I came home with a pretty special cheese:  it's an Irish cheddar, but flavored with porter beer, giving it the look of chunks of cheese marbled with deep brown porter.  In the store, it seduced me with its prettiness, but when I got home, I freaked out a little.  What if this brown cheese makes my gougeres look like little turds?  I forged ahead, resolving that I would take them anyway:  if they are delicious, and I have put work into them, what's a little turdish-looking-ness among friends?  Better than throwing away perfectly good food.

Well, it turns out they look beautiful and not at all turd-like!  A deep golden brown, with pockets of gooey cheese and a sprinkling of cracked black pepper on each.  This is my way of cooking for St. Patrick's Day. 

And if you're hankering for a little more Irish-ish, how about some fancy cranberry fennel soda bread?

Irish Porter Cheddar Gougeres
adapted from Gourmet

1 1/2 cups coarsely grated Irish Cheddar cheese with porter

For pâte à chou (cream-puff pastry)
1 cup water
1 stick (1/2 cup) unsalted butter, cut into small pieces
1/2 teaspoon salt
1 cup all-purpose flour
3 jumbo eggs, or 4 to 5 large eggs
black pepper

In a heavy saucepan bring water, butter, and salt to a boil, then lower heat to medium.  Add flour all at once and beat with a wooden spoon until mixture pulls away from side of pan, about one minute.

Transfer mixture to a bowl, and beat in all but one egg, 1 at a time, beating well after each addition (You can use a mixer for this, but a wooden spoon works fine).  Batter should be stiff enough to just hold soft peaks and fall softly from a spoon. If batter is too stiff, in a small bowl beat remaining egg lightly and beat into batter a little at a time, until batter is desired consistency.

Preheat oven to 375°F.

Lightly grease 2 baking sheets or line with parchment paper or foil.

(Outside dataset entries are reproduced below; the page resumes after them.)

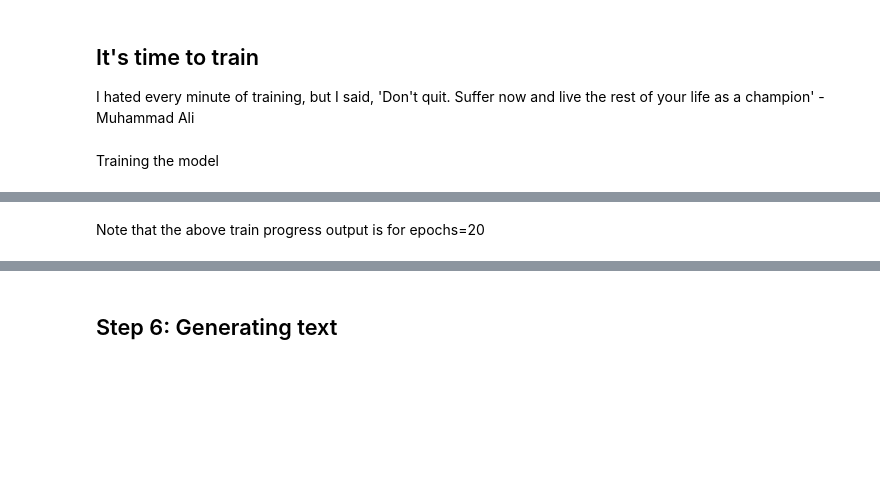
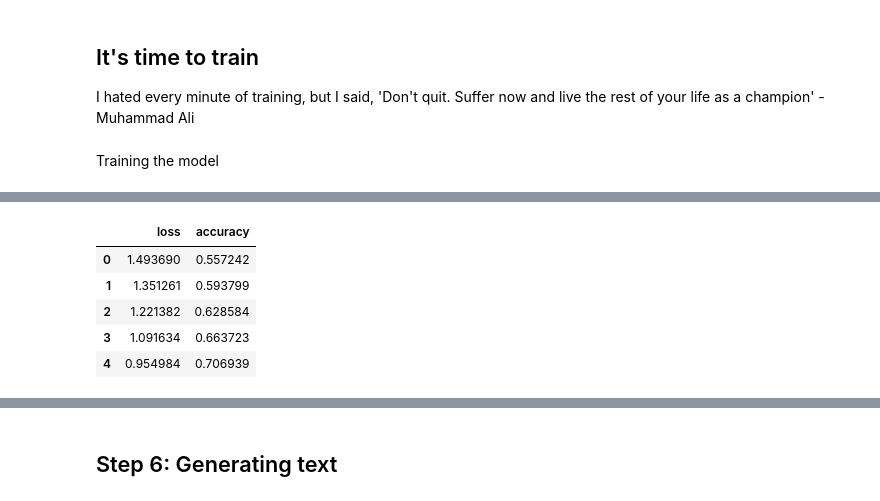
Before and after one commit to chandravenky/Generating-Text-using-RNN, a Jupyter notebook: Generating_text_using_RNN.ipynb, the cells around one changed output, grey strips where cells are left out. Saved outputs shown, nothing was run; the diff lists cells and outputs as text; code cells hidden in the pictures; blank space fills up the shorter version.

```diff
--- a/Generating_text_using_RNN.ipynb
+++ b/Generating_text_using_RNN.ipynb
@@ -271,3 +271,11 @@ Epoch 20/20
 <tensorflow.python.keras.callbacks.History at 0x...>
-# %% [markdown]
-Note that the above train progress output is for epochs=20
+# %%
+losses = pd.DataFrame(model.history.history)
+losses.head()
+# %% [output]
+|  | loss | accuracy |
+| 0 | 1.493690 | 0.557242 |
+| 1 | 1.351261 | 0.593799 |
+| 2 | 1.221382 | 0.628584 |
+| 3 | 1.091634 | 0.663723 |
+| 4 | 0.954984 | 0.706939 |
```
Also changed, not shown: parts of 8 cells of this notebook.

Stir cheese into pâte à chou.  Arrange level tablespoons about 1 inch apart on baking sheets. Sprinkle tops of gougères with black pepper and bake in upper and lower thirds of oven, switching positions of sheets halfway through baking, 30 minutes, or until puffed, golden brown and crisp.

A note on yield:  The original recipe says it makes about 40.  I must have been generous with my tablespoons, as I got about 32.  Guess it depends how big you want your gougeres.

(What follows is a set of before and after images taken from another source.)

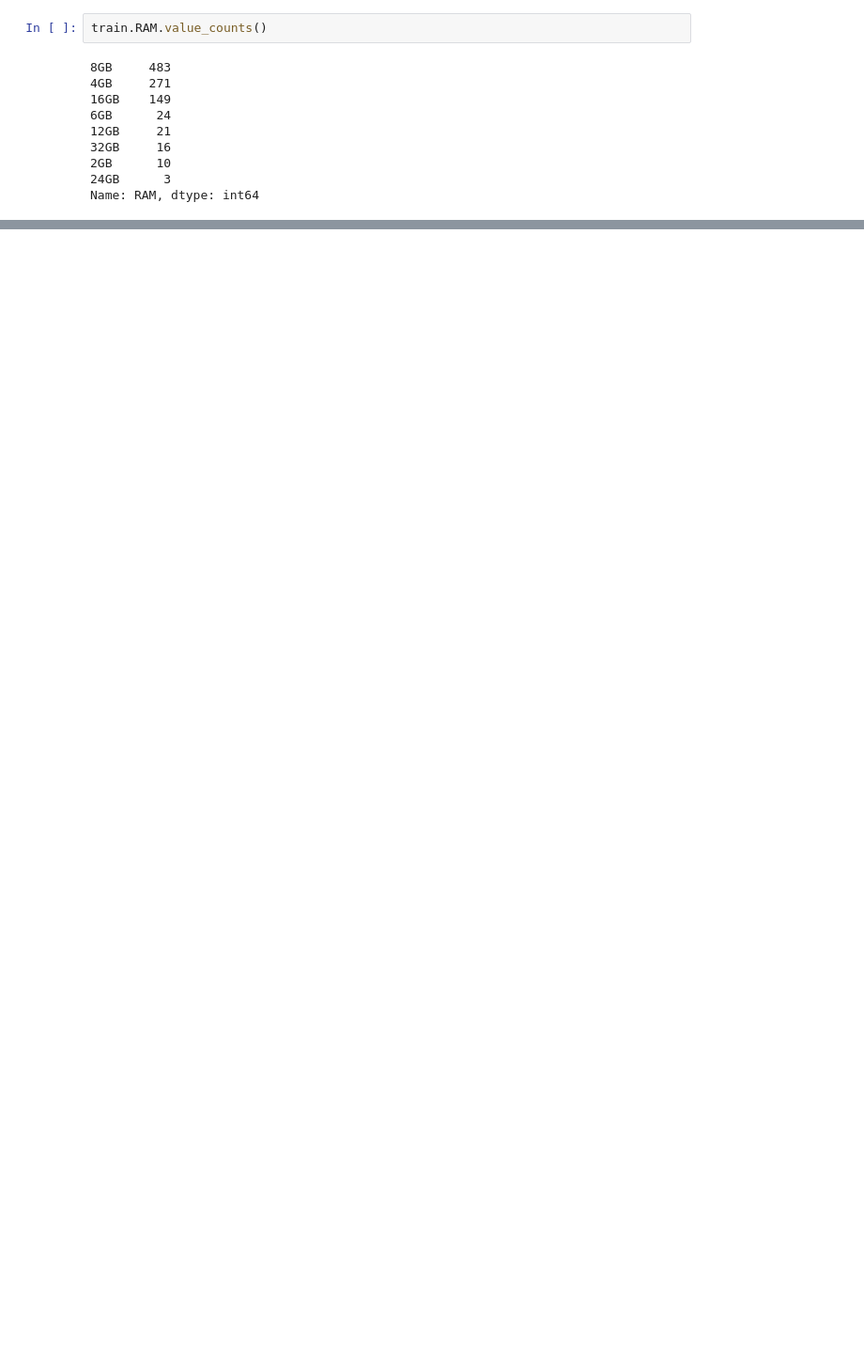
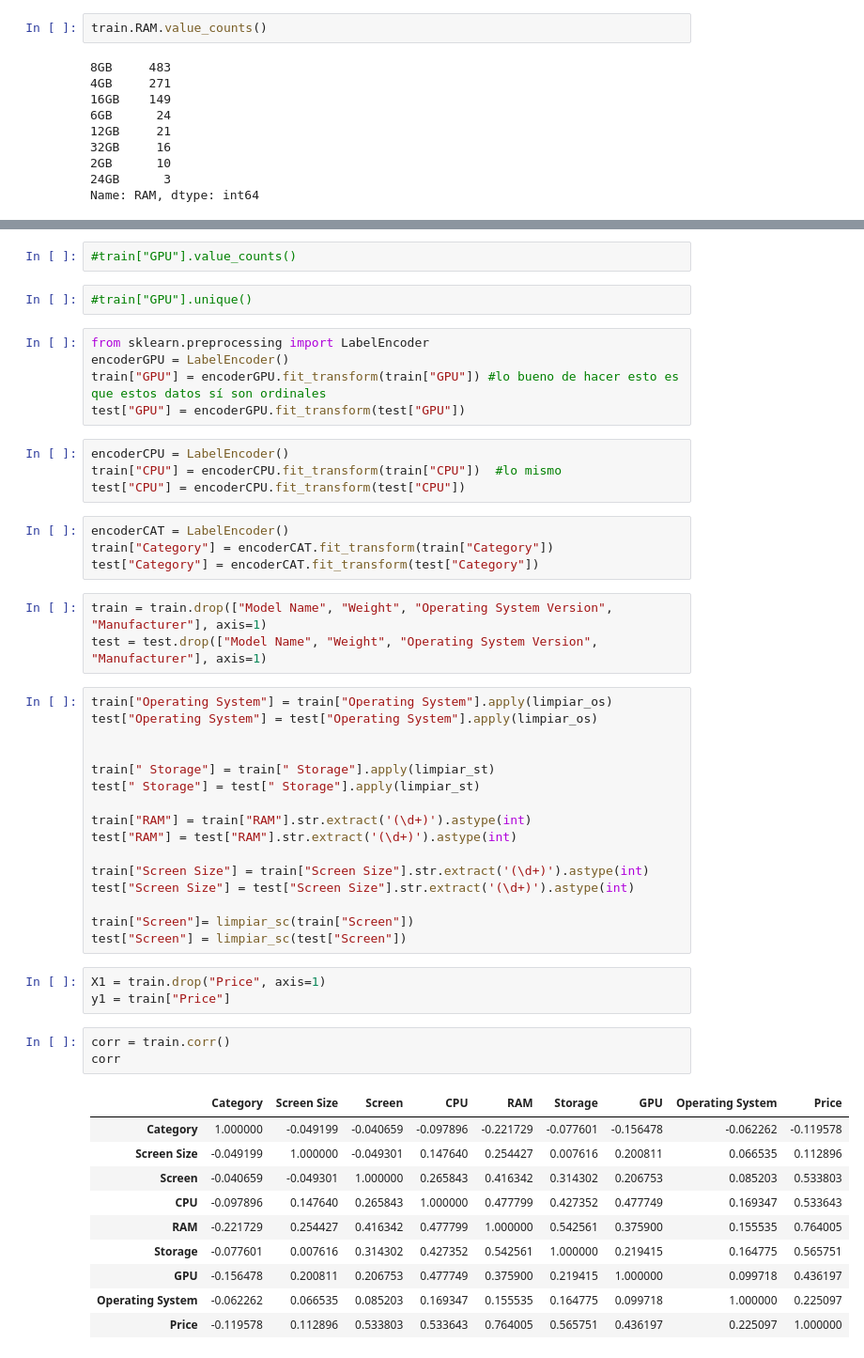
Before and after one commit to pizornpy/Proyecto-Competicion-Kaggle, a Jupyter notebook: Main.ipynb, the cells around one changed output, grey strips where cells are left out. Shown: that part at 94% size. Saved outputs shown, nothing was run; the diff lists cells and outputs as text; blank space fills up the shorter version.

```diff
--- a/Main.ipynb
+++ b/Main.ipynb
@@ -68,0 +339,53 @@ Name: RAM, dtype: int64
+# %%
+#train["GPU"].value_counts()
+# %%
+#train["GPU"].unique()
+# %%
+from sklearn.preprocessing import LabelEncoder
+encoderGPU = LabelEncoder()
+train["GPU"] = encoderGPU.fit_transform(train["GPU"]) #lo bueno de hacer esto es que estos datos sí son ordinales
+test["GPU"] = encoderGPU.fit_transform(test["GPU"])
+# %%
+encoderCPU = LabelEncoder()
+train["CPU"] = encoderCPU.fit_transform(train["CPU"])  #lo mismo
+test["CPU"] = encoderCPU.fit_transform(test["CPU"])
+# %%
+encoderCAT = LabelEncoder()
+train["Category"] = encoderCAT.fit_transform(train["Category"])
+test["Category"] = encoderCAT.fit_transform(test["Category"])
+# %%
+train = train.drop(["Model Name", "Weight", "Operating System Version", "Manufacturer"], axis=1)
+test = test.drop(["Model Name", "Weight", "Operating System Version", "Manufacturer"], axis=1)
+# %%
+train["Operating System"] = train["Operating System"].apply(limpiar_os)
+test["Operating System"] = test["Operating System"].apply(limpiar_os)
+
+
+train[" Storage"] = train[" Storage"].apply(limpiar_st)
+test[" Storage"] = test[" Storage"].apply(limpiar_st)
+
+train["RAM"] = train["RAM"].str.extract('(\d+)').astype(int)
+test["RAM"] = test["RAM"].str.extract('(\d+)').astype(int)
+
+train["Screen Size"] = train["Screen Size"].str.extract('(\d+)').astype(int)
+test["Screen Size"] = test["Screen Size"].str.extract('(\d+)').astype(int)
+
+train["Screen"]= limpiar_sc(train["Screen"])
+test["Screen"] = limpiar_sc(test["Screen"])
+# %%
+X1 = train.drop("Price", axis=1)
+y1 = train["Price"]
+# %%
+corr = train.corr()
+corr
+# %% [output]
+|  | Category | Screen Size | Screen | CPU | RAM | Storage | GPU | Operating System | Price |
+| Category | 1.000000 | -0.049199 | -0.040659 | -0.097896 | -0.221729 | -0.077601 | -0.156478 | -0.062262 | -0.119578 |
+| Screen Size | -0.049199 | 1.000000 | -0.049301 | 0.147640 | 0.254427 | 0.007616 | 0.200811 | 0.066535 | 0.112896 |
+| Screen | -0.040659 | -0.049301 | 1.000000 | 0.265843 | 0.416342 | 0.314302 | 0.206753 | 0.085203 | 0.533803 |
+| CPU | -0.097896 | 0.147640 | 0.265843 | 1.000000 | 0.477799 | 0.427352 | 0.477749 | 0.169347 | 0.533643 |
+| RAM | -0.221729 | 0.254427 | 0.416342 | 0.477799 | 1.000000 | 0.542561 | 0.375900 | 0.155535 | 0.764005 |
+| Storage | -0.077601 | 0.007616 | 0.314302 | 0.427352 | 0.542561 | 1.000000 | 0.219415 | 0.164775 | 0.565751 |
+| GPU | -0.156478 | 0.200811 | 0.206753 | 0.477749 | 0.375900 | 0.219415 | 1.000000 | 0.099718 | 0.436197 |
+| Operating System | -0.062262 | 0.066535 | 0.085203 | 0.169347 | 0.155535 | 0.164775 | 0.099718 | 1.000000 | 0.225097 |
+| Price | -0.119578 | 0.112896 | 0.533803 | 0.533643 | 0.764005 | 0.565751 | 0.436197 | 0.225097 | 1.000000 |
```
Also changed, not shown: parts of 41 cells of this notebook, 7 other files.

We Jumped Over Fire

I celebrate new years three times every year: our western one, in the middle of freezing cold winter, Rosh Hashana, which lands in fall, and the one that has always seemed the most right to me, Norouz, Persian New Year, celebrated on the first day of spring.  It's a celebration redolent of sweet rebirth:  painted eggs, sweets on the table, fresh fruit everywhere.  The scent of fresh herbs and hyacinth waft through the day's traditions.  And on the eve of the last Wednesday before Norouz, you light a fire, then you jump over it.

Somehow this particular tradition -- a holiday known as Chaharshanbe Soori --  had escaped me until now.  I mean, my family doesn't even go camping, so I suspect getting a fire lit outside, let alone the grave dangers involved in jumping over it, were just too much for us.  But tonight, a sweet coworker named Saba invited me to her home to share in a tradition she holds on to from her own days in Iran.  I had no idea what to expect, but I'm so glad to have experienced the warmth of the fire and of Saba's hospitality.

 For me, tonight was a whole new way of doing Persian.  In my head, the associations with Persian events are words like overdone, super-fancy, formal, and stuffy.  But, tonight, the setting was Saba's cozy-artsy apartment in Franklin Hills, and the event was much more personal.  Not that the spread was not impressive:  Saba's home is peppered with accents from the old country, all with a unique touch.  Her gorgeous old silver tea set was a find at an antique shop in Tehran, and the beautiful but quirky miniature painting of a dainty Persian dancer in traditional baggy pants standing on her head?  Saba painted it herself, natch.  There are bits of beauty in every corner of this home.  Little dishes of dried fruits, nuts, and Persian sweets covered the coffee table, and she whipped us together a homey version of the traditional Norouz dish of sabzi polo mahi, which sat in my heart much more comfortably than the giant mounds of rice I'm used to at Persian parties.  An avocado and cucumber salad, and a bowl of some of the freshest leaves of basil, tarragon, and mint I've ever seen completed the spread. 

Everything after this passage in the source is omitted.